** Data shown follows **

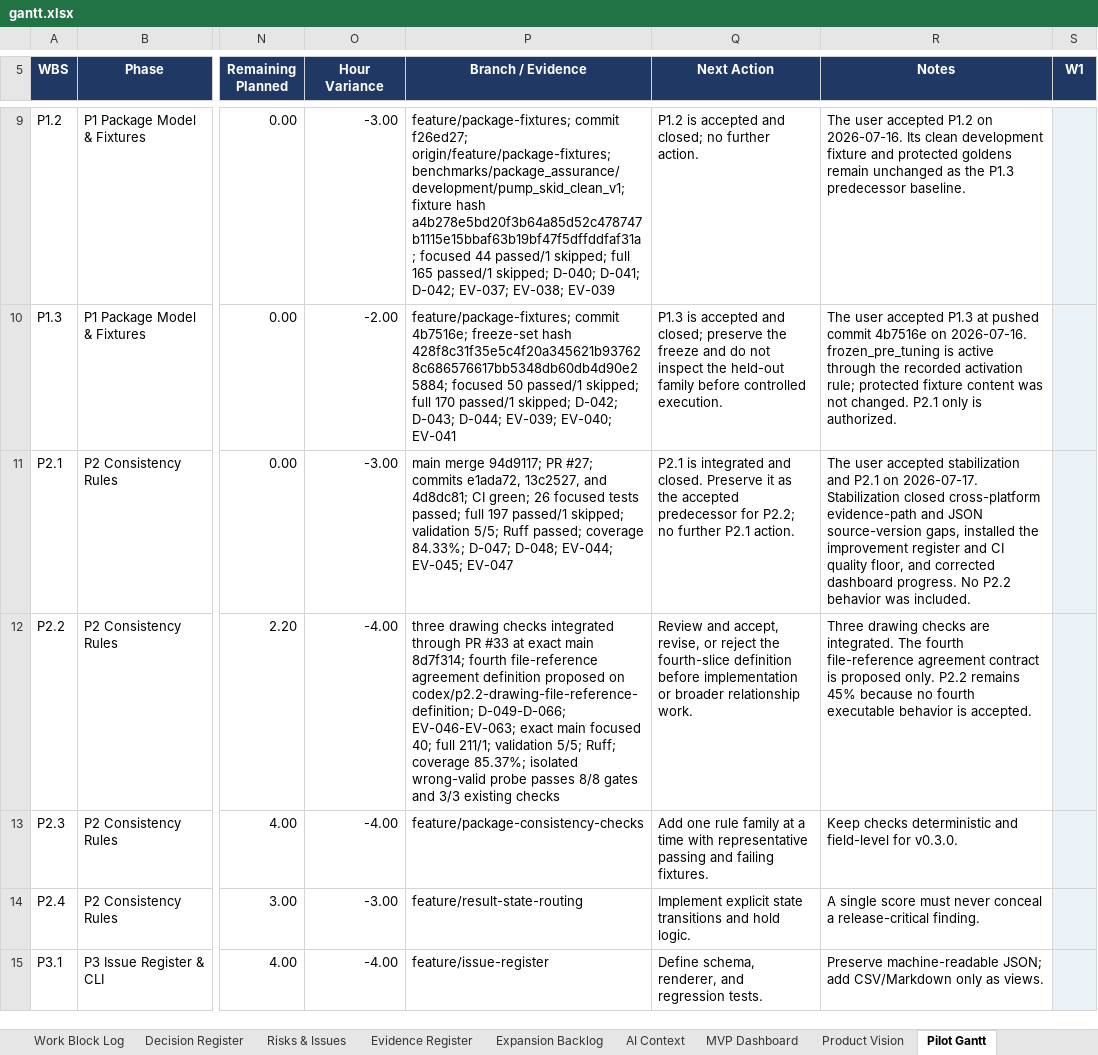
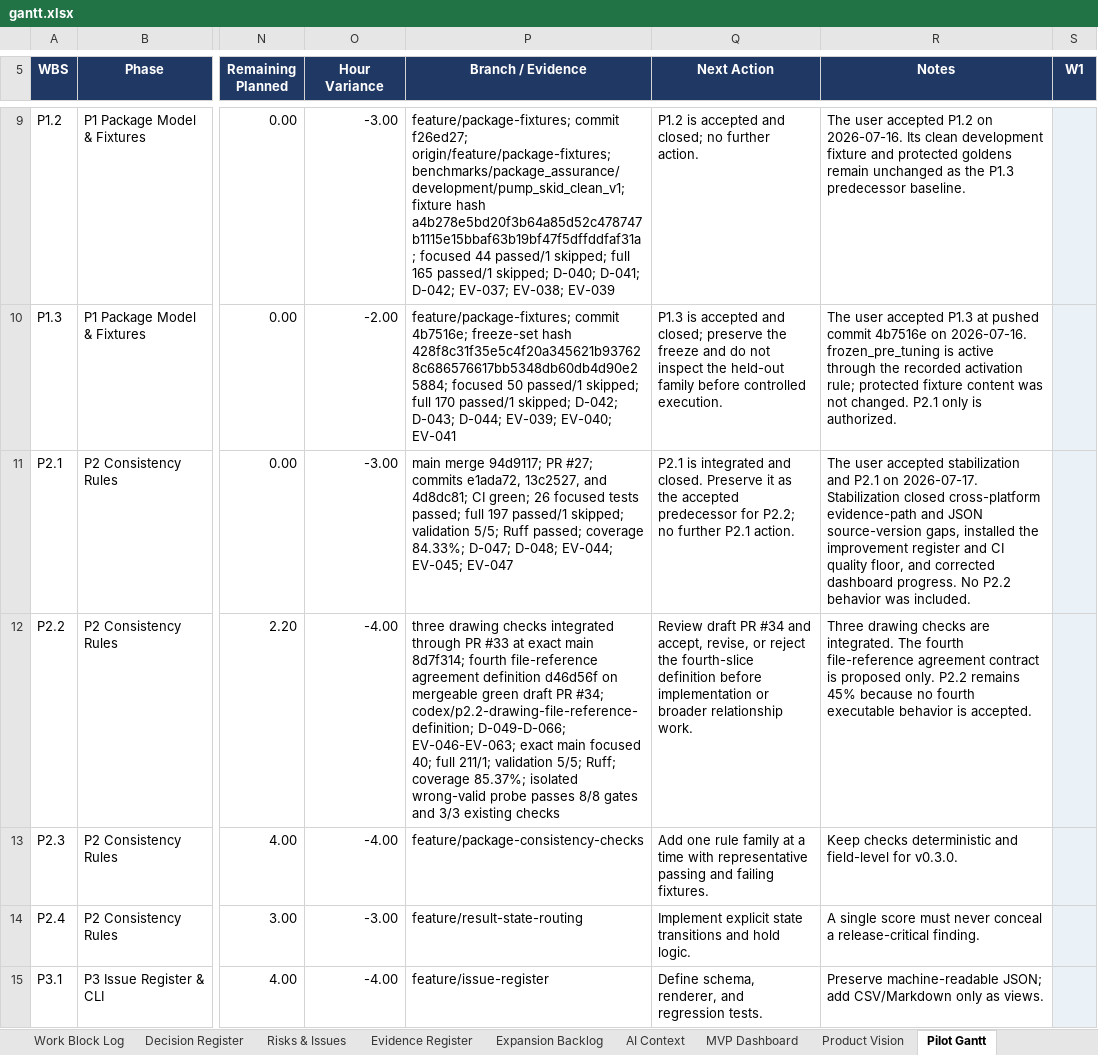
Before and after one commit to Jason-Jensen/mechanical-technical-document-evaluation-harness, an Excel workbook: gantt.xlsx, sheet Pilot Gantt, drawn as a sheet; only a part is shown, gaps mark what is left out; values as stored, in another font and other column widths than the file's, no borders; conditional formats not drawn; the diff names each change by its address in the sheet, - before the commit and + after, or states it on an @@ line.

Commit message:
Record PR 34 definition review readiness

```diff
--- a/gantt.xlsx (sheet Pilot Gantt)
+++ b/gantt.xlsx (sheet Pilot Gantt)
-P12 (Branch / Evidence): …agreement definition proposed on codex/p2.2-drawing-file-reference-definition; D-049-D-066;…
+P12 (Branch / Evidence): …agreement definition d46d56f on mergeable green draft PR #34; codex/p2.2-drawing-file-reference-definition; D-049-D-066;…
-Q12 (Next Action): Review and accept,…
+Q12 (Next Action): Review draft PR #34 and accept,…
```
Also changed, not shown: sheet Pilot Dashboard, sheet AI Context, sheet Decision Register, sheet Evidence Register, sheet Start Here, charts or pictures, 4 other files.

** End of Data shown **

**Your objective**
Repeat the data exactly. No pictures should appear.

**Task solution**
Before and after one commit to Jason-Jensen/mechanical-technical-document-evaluation-harness, an Excel workbook: gantt.xlsx, sheet Pilot Gantt, drawn as a sheet; only a part is shown, gaps mark what is left out; values as stored, in another font and other column widths than the file's, no borders; conditional formats not drawn; the diff names each change by its address in the sheet, - before the commit and + after, or states it on an @@ line.

Commit message:
Record PR 34 definition review readiness

```diff
--- a/gantt.xlsx (sheet Pilot Gantt)
+++ b/gantt.xlsx (sheet Pilot Gantt)
-P12 (Branch / Evidence): …agreement definition proposed on codex/p2.2-drawing-file-reference-definition; D-049-D-066;…
+P12 (Branch / Evidence): …agreement definition d46d56f on mergeable green draft PR #34; codex/p2.2-drawing-file-reference-definition; D-049-D-066;…
-Q12 (Next Action): Review and accept,…
+Q12 (Next Action): Review draft PR #34 and accept,…
```
Also changed, not shown: sheet Pilot Dashboard, sheet AI Context, sheet Decision Register, sheet Evidence Register, sheet Start Here, charts or pictures, 4 other files.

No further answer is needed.